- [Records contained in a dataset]

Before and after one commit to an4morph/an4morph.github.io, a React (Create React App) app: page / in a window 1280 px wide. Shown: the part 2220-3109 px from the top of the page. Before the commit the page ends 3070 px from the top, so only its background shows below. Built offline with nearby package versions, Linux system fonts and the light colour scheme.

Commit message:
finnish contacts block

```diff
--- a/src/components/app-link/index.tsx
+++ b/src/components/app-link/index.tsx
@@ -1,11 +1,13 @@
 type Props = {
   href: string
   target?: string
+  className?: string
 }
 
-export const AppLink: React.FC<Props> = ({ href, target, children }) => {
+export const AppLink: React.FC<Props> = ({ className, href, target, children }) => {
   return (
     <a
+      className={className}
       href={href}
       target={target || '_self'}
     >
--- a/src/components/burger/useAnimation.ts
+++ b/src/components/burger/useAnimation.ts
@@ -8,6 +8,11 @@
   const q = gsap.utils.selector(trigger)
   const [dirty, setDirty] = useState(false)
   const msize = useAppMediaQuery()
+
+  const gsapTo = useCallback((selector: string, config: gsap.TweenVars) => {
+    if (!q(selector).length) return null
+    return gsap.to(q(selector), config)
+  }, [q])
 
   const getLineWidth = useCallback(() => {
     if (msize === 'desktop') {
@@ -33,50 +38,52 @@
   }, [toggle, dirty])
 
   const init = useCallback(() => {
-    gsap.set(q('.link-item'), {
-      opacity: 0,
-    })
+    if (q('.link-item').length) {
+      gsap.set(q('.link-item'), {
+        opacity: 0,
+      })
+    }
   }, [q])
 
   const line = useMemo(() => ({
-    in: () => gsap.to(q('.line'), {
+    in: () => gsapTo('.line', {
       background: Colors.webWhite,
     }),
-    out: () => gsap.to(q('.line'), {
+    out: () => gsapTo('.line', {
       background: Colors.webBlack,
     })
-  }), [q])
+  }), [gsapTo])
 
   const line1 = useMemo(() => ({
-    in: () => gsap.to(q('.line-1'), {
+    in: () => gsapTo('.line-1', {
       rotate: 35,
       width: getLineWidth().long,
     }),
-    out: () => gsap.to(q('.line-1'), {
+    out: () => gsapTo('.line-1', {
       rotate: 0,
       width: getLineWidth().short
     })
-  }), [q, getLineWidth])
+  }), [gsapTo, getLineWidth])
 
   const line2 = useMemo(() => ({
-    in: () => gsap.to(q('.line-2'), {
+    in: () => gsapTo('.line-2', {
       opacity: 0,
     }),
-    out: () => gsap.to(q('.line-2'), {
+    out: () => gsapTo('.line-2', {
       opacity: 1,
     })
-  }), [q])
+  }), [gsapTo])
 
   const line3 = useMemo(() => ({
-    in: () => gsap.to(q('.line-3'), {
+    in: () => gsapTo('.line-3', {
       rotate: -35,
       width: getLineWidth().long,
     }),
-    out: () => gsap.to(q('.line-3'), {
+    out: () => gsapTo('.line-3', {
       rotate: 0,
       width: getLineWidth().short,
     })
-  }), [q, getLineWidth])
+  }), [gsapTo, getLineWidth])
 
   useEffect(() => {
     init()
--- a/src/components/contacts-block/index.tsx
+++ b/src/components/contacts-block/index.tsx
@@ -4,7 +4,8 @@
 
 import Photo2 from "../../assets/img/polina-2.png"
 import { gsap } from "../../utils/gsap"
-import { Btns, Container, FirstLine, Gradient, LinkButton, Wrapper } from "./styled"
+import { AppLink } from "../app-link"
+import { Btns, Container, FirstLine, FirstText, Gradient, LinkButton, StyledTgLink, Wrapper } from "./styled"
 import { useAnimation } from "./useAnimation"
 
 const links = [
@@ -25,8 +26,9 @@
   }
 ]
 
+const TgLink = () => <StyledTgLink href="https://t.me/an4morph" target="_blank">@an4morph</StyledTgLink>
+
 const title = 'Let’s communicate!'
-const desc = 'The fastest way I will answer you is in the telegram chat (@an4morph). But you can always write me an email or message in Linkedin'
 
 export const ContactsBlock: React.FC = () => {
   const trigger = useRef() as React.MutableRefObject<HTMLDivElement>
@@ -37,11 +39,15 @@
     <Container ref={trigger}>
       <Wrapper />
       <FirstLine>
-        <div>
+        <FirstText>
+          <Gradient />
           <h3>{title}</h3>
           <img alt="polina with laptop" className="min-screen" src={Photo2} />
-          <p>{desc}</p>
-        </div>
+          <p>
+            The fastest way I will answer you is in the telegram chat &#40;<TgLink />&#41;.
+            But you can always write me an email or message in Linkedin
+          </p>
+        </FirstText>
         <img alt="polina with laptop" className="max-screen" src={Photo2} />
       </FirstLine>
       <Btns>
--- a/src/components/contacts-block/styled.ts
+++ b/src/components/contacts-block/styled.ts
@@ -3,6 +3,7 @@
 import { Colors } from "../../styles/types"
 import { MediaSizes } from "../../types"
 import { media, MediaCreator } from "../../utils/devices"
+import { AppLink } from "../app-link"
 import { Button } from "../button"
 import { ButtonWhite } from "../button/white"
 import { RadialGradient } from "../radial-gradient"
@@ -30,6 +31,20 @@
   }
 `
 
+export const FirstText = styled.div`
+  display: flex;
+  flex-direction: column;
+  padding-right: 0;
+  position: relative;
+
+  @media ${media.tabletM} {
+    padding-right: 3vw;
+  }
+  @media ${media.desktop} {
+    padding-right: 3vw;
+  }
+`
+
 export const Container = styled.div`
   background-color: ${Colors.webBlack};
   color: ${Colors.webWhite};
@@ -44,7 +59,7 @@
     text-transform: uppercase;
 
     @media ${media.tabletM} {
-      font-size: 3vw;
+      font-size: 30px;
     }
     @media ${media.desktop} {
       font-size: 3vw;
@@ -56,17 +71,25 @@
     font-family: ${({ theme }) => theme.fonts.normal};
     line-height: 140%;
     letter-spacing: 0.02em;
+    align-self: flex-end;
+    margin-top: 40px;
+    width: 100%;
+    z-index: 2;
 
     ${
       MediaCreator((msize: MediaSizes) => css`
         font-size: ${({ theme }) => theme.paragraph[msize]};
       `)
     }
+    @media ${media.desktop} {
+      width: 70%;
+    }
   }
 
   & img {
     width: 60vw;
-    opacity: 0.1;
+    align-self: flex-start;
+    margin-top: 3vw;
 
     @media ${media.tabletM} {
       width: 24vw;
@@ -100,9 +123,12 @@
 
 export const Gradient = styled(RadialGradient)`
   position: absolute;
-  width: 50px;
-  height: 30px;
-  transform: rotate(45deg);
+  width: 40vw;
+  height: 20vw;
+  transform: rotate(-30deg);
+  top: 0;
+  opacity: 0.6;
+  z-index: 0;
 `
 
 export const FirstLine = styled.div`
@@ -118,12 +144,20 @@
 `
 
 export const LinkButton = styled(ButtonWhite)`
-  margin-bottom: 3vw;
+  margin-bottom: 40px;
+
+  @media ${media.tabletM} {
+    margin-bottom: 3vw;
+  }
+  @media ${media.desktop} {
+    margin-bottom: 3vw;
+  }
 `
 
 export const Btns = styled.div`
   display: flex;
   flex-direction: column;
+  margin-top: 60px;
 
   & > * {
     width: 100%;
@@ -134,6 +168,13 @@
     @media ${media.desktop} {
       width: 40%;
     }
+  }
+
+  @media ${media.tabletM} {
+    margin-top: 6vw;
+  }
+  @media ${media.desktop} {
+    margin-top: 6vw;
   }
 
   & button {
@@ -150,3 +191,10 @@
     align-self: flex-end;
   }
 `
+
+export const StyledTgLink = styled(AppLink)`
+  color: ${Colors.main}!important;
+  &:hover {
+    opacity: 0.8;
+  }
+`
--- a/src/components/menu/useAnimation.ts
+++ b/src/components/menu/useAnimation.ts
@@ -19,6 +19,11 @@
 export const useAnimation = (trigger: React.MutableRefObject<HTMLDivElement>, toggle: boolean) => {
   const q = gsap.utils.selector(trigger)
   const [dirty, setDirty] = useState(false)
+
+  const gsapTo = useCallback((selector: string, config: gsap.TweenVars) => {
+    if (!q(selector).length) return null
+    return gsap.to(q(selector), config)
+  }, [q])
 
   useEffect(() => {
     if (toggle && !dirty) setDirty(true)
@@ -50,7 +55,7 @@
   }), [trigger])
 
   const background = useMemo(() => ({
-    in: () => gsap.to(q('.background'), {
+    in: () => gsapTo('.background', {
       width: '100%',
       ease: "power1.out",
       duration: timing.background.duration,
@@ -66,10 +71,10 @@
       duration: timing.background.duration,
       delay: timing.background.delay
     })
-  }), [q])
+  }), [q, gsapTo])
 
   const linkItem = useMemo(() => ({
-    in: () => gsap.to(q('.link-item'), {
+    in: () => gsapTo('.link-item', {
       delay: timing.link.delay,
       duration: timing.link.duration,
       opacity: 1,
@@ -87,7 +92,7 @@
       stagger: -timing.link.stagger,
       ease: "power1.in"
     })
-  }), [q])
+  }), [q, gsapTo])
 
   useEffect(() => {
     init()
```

- [TASK] In the records above, find each line holding "margin" and copy it.

- [ANSWER TO THIS TASK]
+    margin-top: 40px;
+    margin-top: 3vw;
-  margin-bottom: 3vw;
+  margin-bottom: 40px;
+    margin-bottom: 3vw;
+    margin-bottom: 3vw;
+  margin-top: 60px;
+    margin-top: 6vw;
+    margin-top: 6vw;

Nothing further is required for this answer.